## The problem
Go through the records and filter out every line lacking the word "this"; copy the lines that remain.

## Input records
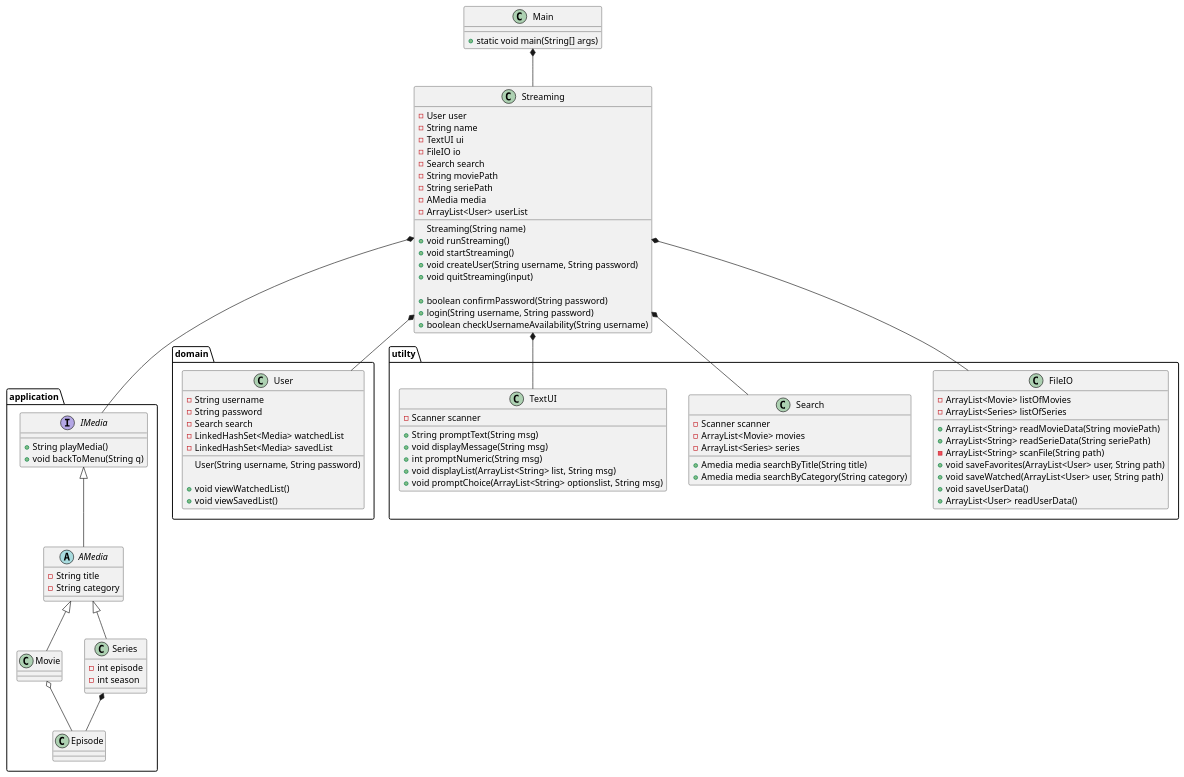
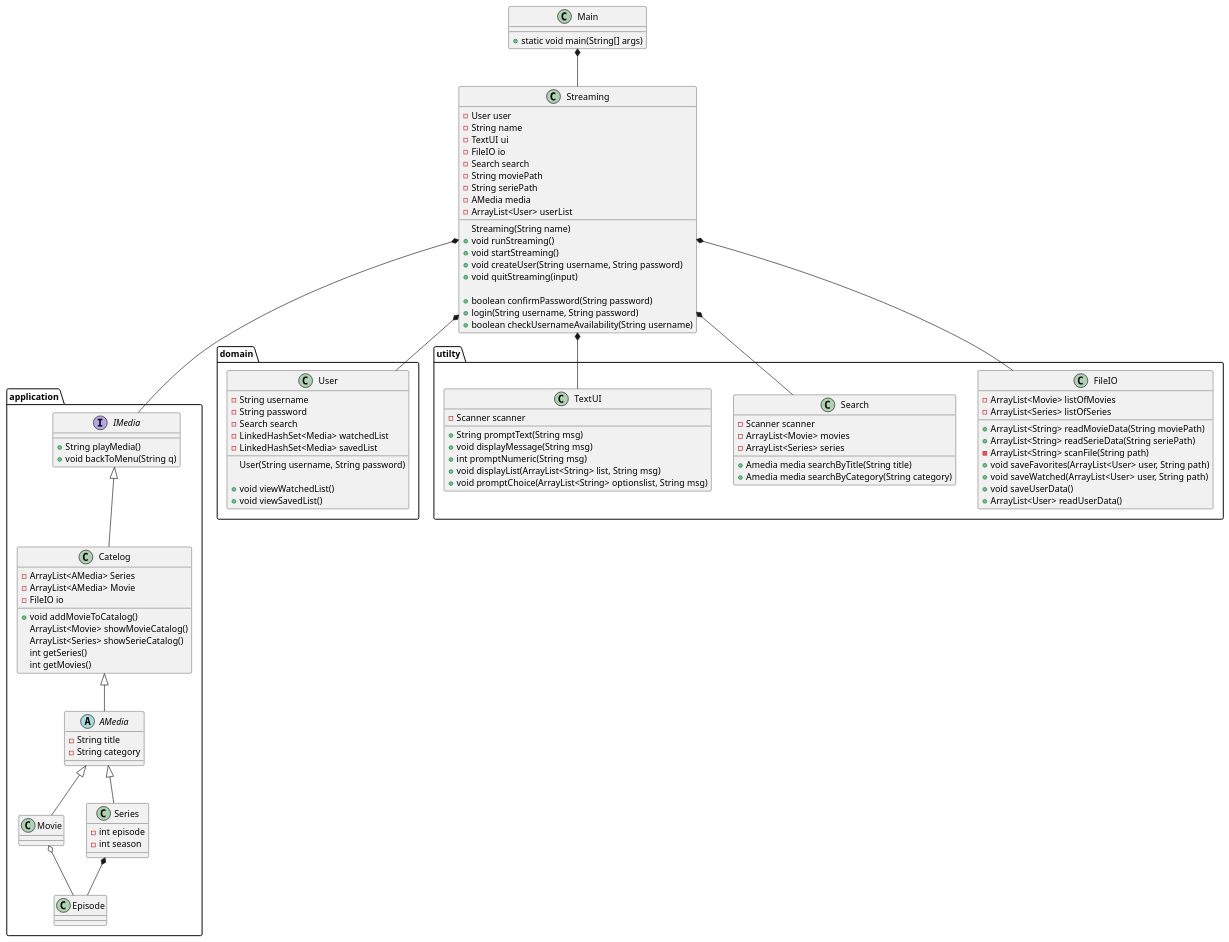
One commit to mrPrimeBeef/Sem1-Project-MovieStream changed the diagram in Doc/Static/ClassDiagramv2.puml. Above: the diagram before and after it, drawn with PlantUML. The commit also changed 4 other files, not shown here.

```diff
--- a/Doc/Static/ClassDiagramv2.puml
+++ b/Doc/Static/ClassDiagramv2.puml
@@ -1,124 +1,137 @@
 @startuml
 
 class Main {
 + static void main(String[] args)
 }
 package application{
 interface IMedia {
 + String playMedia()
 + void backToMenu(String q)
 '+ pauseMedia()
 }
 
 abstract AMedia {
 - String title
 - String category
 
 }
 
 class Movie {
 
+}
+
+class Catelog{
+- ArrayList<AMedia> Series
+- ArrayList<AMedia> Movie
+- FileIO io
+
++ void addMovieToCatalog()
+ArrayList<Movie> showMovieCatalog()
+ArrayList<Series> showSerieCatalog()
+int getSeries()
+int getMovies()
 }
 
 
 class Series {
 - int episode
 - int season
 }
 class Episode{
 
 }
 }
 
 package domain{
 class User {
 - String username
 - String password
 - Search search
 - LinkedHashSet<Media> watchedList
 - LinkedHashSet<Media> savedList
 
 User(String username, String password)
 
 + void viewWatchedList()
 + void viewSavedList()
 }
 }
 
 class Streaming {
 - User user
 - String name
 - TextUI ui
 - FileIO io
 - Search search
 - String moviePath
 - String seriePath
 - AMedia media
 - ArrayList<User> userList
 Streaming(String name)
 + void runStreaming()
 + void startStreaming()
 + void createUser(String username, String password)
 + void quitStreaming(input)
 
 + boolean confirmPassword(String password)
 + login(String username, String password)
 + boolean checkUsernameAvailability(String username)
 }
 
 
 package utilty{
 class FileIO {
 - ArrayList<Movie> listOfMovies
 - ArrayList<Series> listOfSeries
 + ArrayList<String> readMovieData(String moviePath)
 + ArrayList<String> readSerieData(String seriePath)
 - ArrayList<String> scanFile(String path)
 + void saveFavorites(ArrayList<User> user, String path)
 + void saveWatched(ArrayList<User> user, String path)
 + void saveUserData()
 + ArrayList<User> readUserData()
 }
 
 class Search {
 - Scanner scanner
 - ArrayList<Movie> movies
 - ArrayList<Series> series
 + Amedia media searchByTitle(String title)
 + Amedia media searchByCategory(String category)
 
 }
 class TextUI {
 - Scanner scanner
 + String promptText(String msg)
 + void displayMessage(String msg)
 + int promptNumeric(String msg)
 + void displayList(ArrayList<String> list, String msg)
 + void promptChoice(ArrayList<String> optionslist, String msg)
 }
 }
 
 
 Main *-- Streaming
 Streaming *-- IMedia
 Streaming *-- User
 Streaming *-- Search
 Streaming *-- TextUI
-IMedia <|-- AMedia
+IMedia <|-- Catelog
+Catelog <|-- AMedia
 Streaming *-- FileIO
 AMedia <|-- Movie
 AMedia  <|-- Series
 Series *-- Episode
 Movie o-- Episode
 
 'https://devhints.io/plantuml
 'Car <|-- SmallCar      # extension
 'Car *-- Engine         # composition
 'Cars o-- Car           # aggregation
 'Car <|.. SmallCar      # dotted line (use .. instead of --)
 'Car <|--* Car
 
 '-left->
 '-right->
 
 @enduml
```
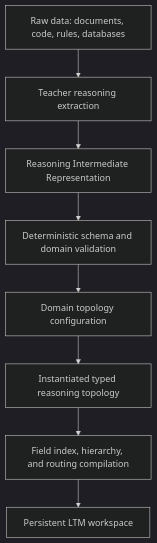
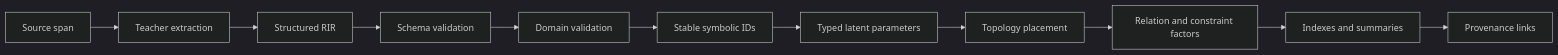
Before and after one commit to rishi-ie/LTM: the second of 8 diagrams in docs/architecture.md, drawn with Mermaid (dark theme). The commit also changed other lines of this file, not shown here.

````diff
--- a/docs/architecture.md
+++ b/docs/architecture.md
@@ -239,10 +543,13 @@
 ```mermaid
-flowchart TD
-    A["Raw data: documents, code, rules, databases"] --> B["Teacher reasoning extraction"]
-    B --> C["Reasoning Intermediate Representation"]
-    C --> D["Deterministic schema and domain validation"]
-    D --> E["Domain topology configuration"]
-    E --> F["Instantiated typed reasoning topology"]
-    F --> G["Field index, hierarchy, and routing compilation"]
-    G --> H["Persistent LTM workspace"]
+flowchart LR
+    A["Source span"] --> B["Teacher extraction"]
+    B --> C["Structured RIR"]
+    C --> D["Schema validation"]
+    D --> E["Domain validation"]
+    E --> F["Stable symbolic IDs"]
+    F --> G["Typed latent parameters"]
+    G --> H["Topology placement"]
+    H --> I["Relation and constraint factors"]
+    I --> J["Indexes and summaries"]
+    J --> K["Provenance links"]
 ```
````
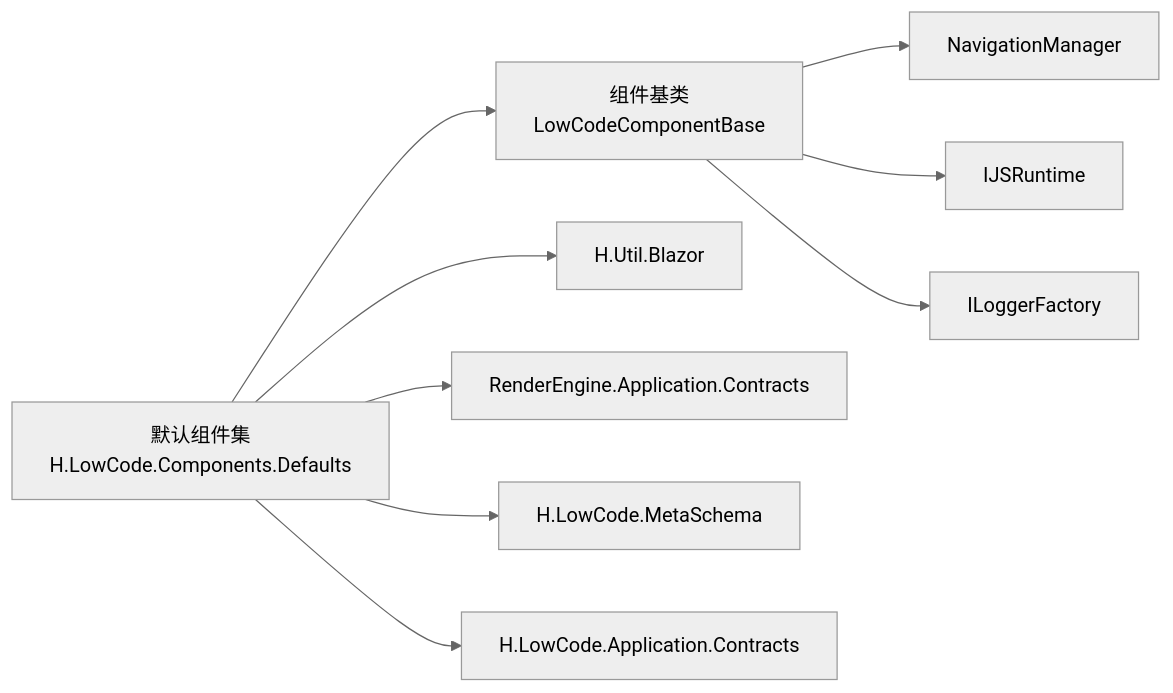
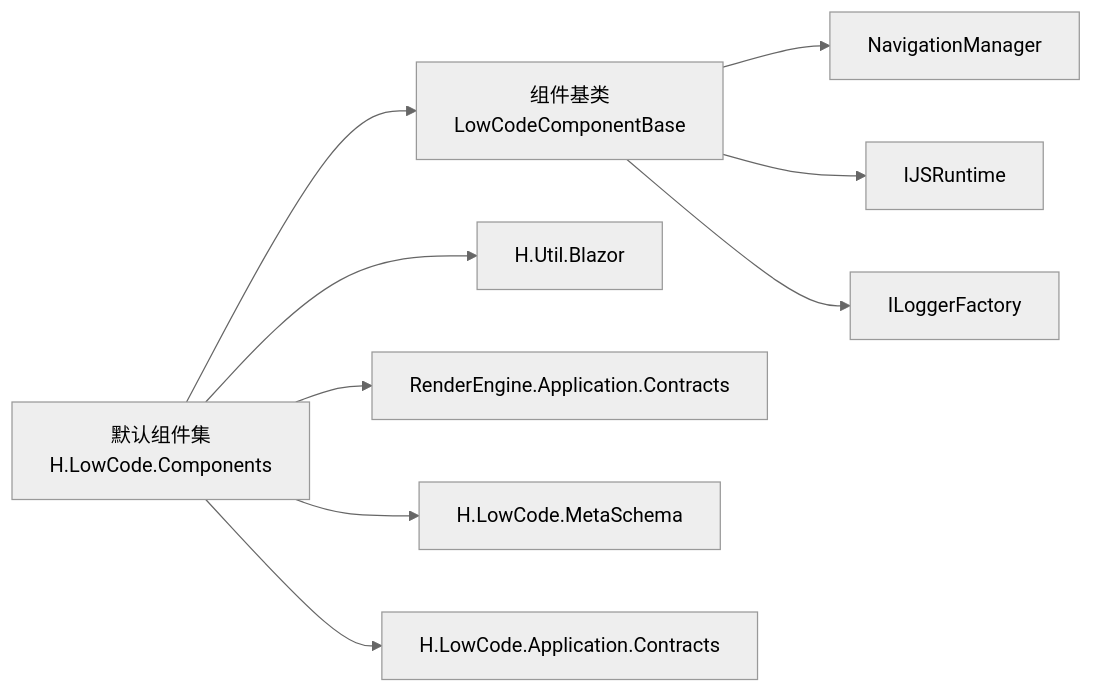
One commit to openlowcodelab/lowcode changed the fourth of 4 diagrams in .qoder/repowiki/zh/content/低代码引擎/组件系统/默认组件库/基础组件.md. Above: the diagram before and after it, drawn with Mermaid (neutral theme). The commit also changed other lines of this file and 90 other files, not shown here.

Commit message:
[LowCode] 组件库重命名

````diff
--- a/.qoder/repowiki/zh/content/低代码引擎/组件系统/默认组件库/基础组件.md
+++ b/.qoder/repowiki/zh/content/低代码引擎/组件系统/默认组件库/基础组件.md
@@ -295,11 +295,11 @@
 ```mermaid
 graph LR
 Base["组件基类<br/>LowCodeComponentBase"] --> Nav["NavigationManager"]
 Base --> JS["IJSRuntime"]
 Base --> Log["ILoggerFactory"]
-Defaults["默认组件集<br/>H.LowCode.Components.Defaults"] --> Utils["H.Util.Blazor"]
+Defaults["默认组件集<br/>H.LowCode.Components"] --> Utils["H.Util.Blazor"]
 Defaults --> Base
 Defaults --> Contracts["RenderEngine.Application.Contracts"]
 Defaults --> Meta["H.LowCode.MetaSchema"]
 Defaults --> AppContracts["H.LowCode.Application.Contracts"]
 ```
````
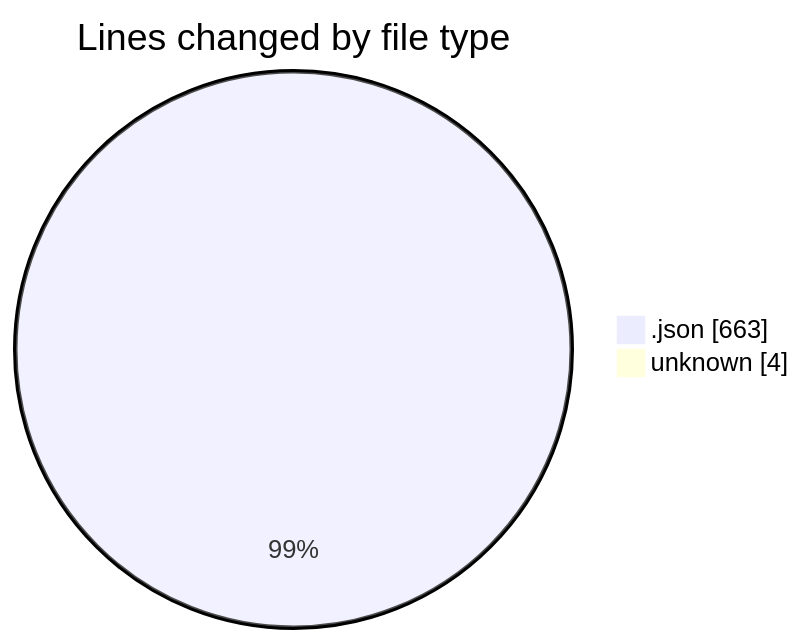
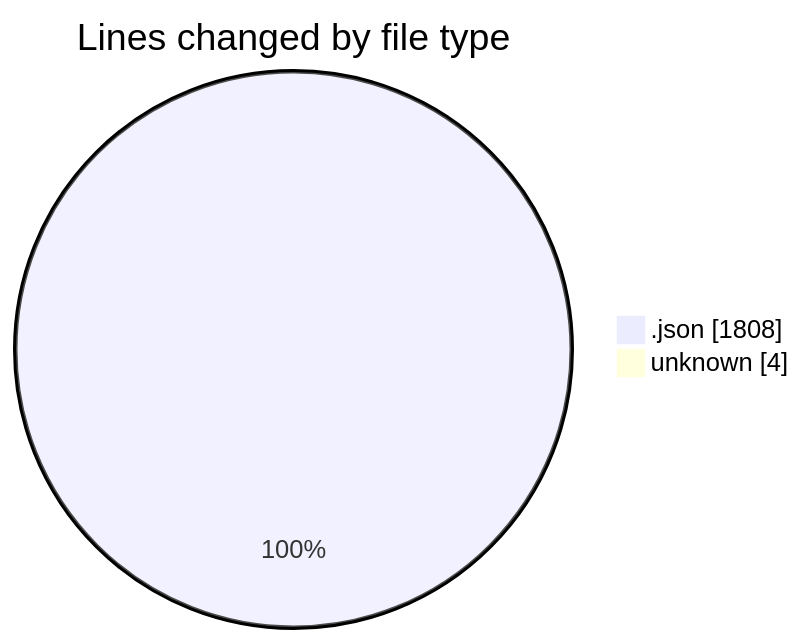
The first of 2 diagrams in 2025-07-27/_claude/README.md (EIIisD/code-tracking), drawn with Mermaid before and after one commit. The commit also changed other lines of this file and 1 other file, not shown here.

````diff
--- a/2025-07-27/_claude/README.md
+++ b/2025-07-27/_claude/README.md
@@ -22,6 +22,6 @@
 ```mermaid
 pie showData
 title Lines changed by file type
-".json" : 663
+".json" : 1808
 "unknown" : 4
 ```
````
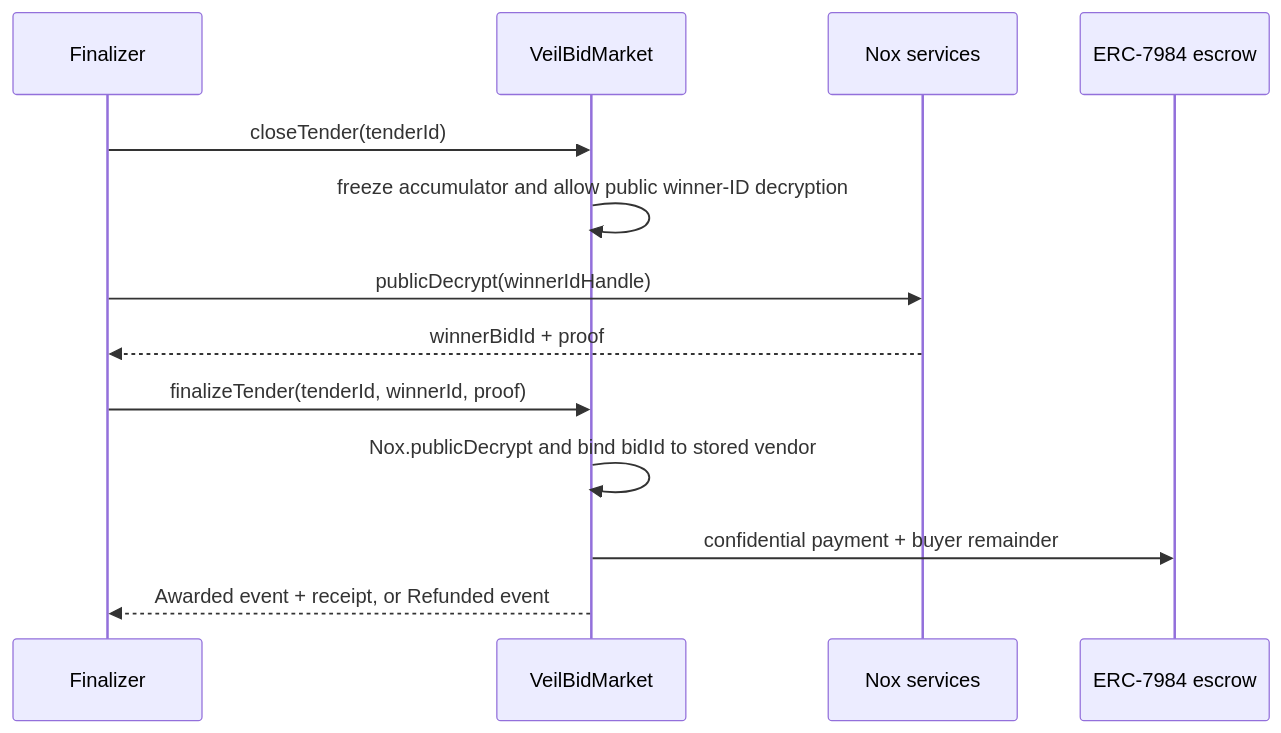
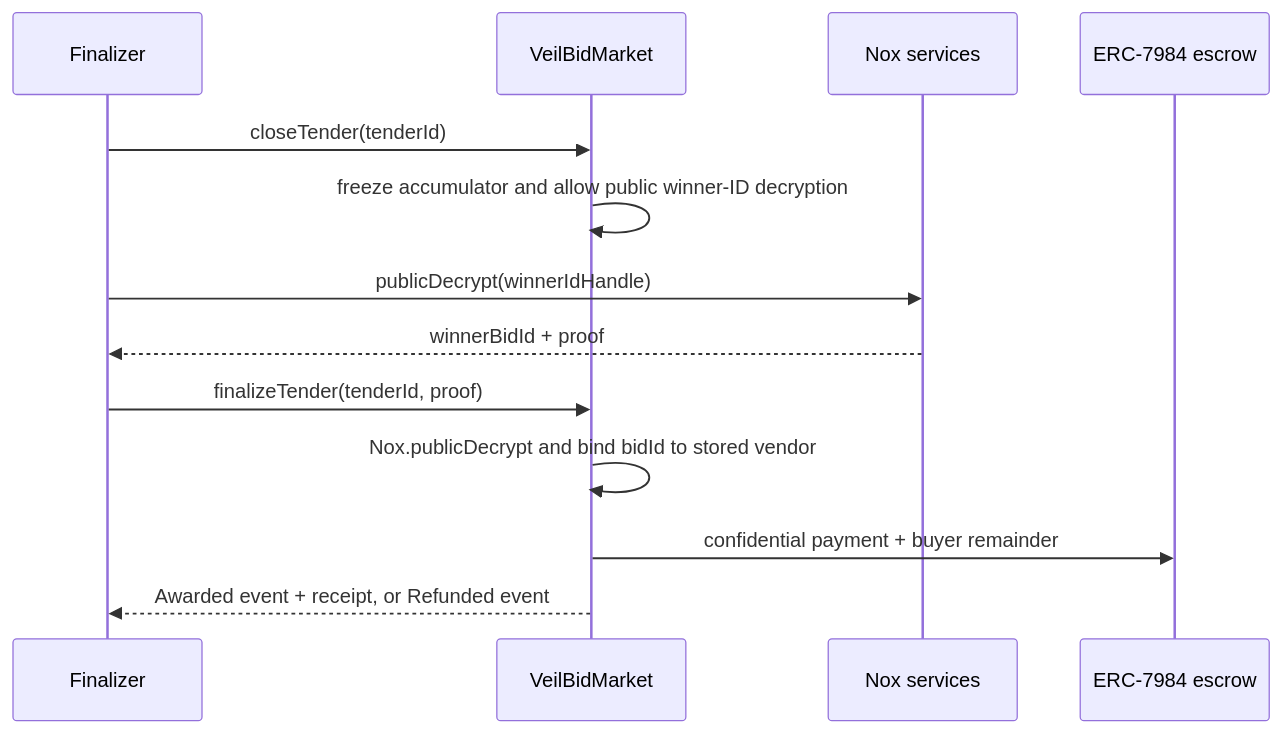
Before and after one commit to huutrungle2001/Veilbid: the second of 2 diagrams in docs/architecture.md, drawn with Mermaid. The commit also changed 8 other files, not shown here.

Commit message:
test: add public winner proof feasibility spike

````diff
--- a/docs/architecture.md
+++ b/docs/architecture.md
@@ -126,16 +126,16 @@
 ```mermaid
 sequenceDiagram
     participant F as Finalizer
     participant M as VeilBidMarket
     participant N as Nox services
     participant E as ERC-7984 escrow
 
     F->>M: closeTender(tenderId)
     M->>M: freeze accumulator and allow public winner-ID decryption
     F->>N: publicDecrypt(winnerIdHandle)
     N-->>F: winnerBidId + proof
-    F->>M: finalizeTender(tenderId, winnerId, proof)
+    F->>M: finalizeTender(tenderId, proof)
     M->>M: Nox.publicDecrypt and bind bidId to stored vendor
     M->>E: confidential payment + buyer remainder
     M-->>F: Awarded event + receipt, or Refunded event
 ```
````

## Expected output
Before and after one commit to rishi-ie/LTM: the second of 8 diagrams in docs/architecture.md, drawn with Mermaid (dark theme). The commit also changed other lines of this file, not shown here.
One commit to openlowcodelab/lowcode changed the fourth of 4 diagrams in .qoder/repowiki/zh/content/低代码引擎/组件系统/默认组件库/基础组件.md. Above: the diagram before and after it, drawn with Mermaid (neutral theme). The commit also changed other lines of this file and 90 other files, not shown here.
The first of 2 diagrams in 2025-07-27/_claude/README.md (EIIisD/code-tracking), drawn with Mermaid before and after one commit. The commit also changed other lines of this file and 1 other file, not shown here.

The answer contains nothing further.